• [TASK TO CARRY OUT]
In the records that come next, find every line with "linkedin". Return those lines.

+--

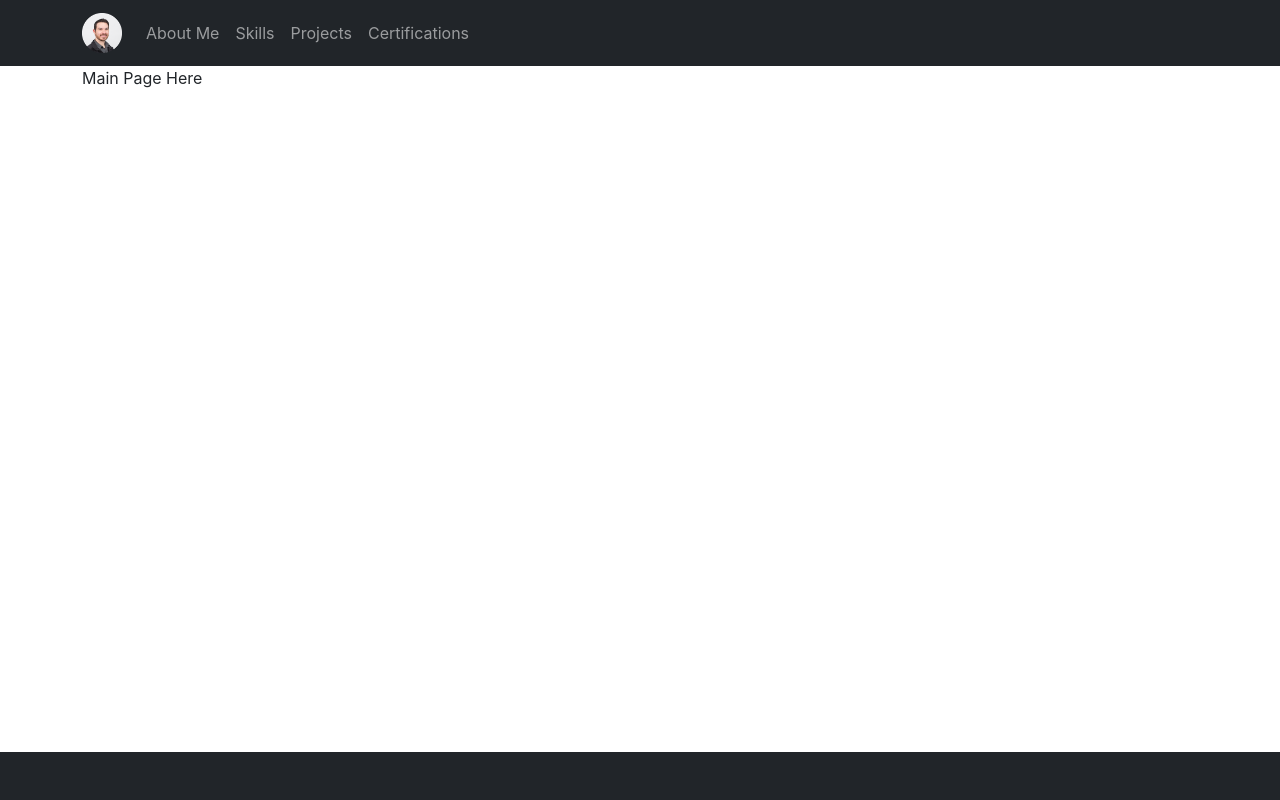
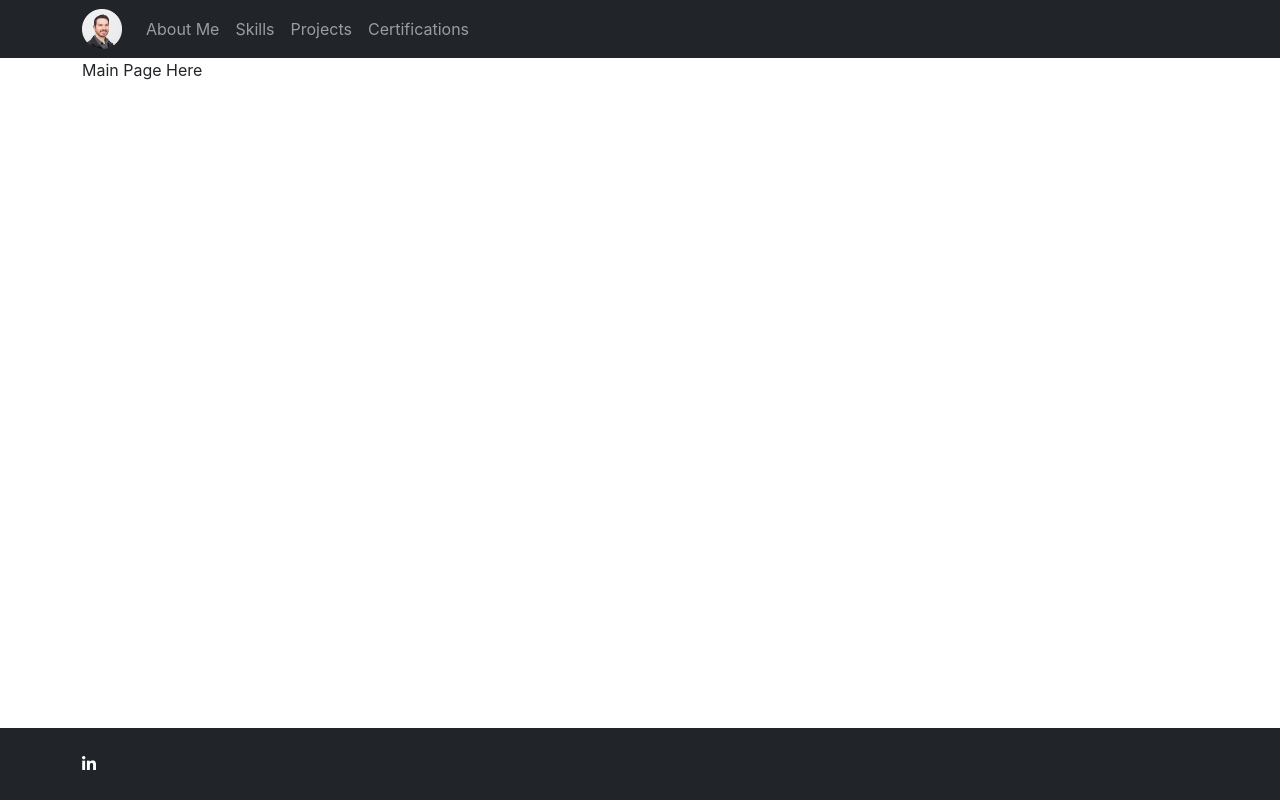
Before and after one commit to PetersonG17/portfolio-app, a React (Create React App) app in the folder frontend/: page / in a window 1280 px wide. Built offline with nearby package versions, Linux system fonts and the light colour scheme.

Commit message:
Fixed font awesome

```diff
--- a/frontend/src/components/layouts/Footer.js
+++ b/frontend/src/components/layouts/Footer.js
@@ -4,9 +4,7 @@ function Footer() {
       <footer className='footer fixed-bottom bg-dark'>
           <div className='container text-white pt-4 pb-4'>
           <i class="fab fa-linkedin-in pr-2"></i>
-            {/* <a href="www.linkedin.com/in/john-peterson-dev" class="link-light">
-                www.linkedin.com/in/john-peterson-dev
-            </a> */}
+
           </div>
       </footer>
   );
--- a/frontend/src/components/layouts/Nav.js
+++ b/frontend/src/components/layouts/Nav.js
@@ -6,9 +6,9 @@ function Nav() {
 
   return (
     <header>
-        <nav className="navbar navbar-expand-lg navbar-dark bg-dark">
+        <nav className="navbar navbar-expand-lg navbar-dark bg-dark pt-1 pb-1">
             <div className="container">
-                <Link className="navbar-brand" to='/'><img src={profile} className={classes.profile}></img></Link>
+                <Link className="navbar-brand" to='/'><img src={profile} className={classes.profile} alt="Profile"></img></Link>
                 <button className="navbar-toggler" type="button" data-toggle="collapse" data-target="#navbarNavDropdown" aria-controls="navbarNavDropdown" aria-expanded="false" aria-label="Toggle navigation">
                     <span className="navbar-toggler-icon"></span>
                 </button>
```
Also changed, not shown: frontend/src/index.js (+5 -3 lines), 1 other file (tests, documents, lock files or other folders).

+--

• [TASK SOLUTION]
           <i class="fab fa-linkedin-in pr-2"></i>
-            {/* <a href="www.linkedin.com/in/john-peterson-dev" class="link-light">
-                www.linkedin.com/in/john-peterson-dev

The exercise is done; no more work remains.